Activity: Whenever a line below includes the string "changed", show it.

Information shown:
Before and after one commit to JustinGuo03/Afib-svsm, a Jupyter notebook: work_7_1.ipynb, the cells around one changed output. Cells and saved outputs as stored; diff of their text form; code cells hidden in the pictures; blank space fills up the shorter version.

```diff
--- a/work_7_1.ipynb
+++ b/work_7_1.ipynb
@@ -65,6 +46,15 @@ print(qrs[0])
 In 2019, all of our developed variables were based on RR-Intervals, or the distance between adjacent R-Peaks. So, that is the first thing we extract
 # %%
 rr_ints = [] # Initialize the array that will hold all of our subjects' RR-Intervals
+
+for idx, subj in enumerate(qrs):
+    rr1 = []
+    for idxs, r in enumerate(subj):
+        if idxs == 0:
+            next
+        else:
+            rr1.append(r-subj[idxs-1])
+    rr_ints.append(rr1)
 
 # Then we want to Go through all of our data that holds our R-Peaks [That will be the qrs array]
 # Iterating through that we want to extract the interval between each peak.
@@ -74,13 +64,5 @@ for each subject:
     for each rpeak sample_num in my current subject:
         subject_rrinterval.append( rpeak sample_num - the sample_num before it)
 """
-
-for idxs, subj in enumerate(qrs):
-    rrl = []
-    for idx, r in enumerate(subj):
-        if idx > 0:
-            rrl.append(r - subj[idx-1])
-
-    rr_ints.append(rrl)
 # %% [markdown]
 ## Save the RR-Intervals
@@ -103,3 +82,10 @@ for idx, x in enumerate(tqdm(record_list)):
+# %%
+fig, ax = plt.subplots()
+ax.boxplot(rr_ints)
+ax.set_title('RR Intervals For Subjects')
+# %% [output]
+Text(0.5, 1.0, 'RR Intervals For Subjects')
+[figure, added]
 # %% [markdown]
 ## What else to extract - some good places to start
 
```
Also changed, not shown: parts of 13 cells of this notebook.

Exercise output:
Before and after one commit to JustinGuo03/Afib-svsm, a Jupyter notebook: work_7_1.ipynb, the cells around one changed output. Cells and saved outputs as stored; diff of their text form; code cells hidden in the pictures; blank space fills up the shorter version.
Also changed, not shown: parts of 13 cells of this notebook.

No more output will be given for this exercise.